Copy each line below exactly and leave the pictures out.

╔══

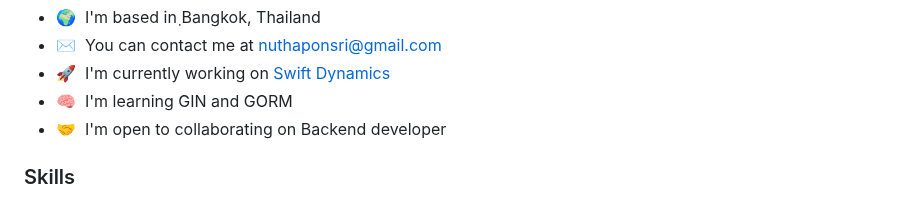
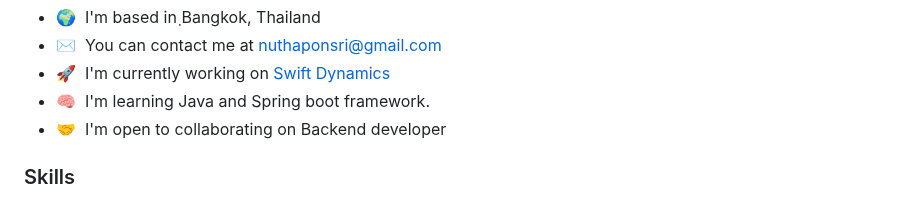
Before and after one commit to Nathapons/Nathapons, a Markdown page: README.md, the part around the change. Rendered like a GitHub page.

```diff
--- a/README.md
+++ b/README.md
@@ -9,7 +9,7 @@ Hi, My name is Nathapon Sripornprasert. Nickname is Ax. I am Python Backend Deve
 * 🌍  I'm based in ฺBangkok, Thailand
 * ✉️  You can contact me at [nuthaponsri@gmail.com](mailto:nuthaponsri@gmail.com)
 * 🚀  I'm currently working on [Swift Dynamics](http://www.swiftdynamics.co.th/)
-* 🧠  I'm learning GIN and GORM
+* 🧠  I'm learning Java and Spring boot framework.
 * 🤝  I'm open to collaborating on Backend developer
 
 ### Skills
```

╚══

EXERCISE ANSWER
Before and after one commit to Nathapons/Nathapons, a Markdown page: README.md, the part around the change. Rendered like a GitHub page.

```diff
--- a/README.md
+++ b/README.md
@@ -9,7 +9,7 @@ Hi, My name is Nathapon Sripornprasert. Nickname is Ax. I am Python Backend Deve
 * 🌍  I'm based in ฺBangkok, Thailand
 * ✉️  You can contact me at [nuthaponsri@gmail.com](mailto:nuthaponsri@gmail.com)
 * 🚀  I'm currently working on [Swift Dynamics](http://www.swiftdynamics.co.th/)
-* 🧠  I'm learning GIN and GORM
+* 🧠  I'm learning Java and Spring boot framework.
 * 🤝  I'm open to collaborating on Backend developer
 
 ### Skills
```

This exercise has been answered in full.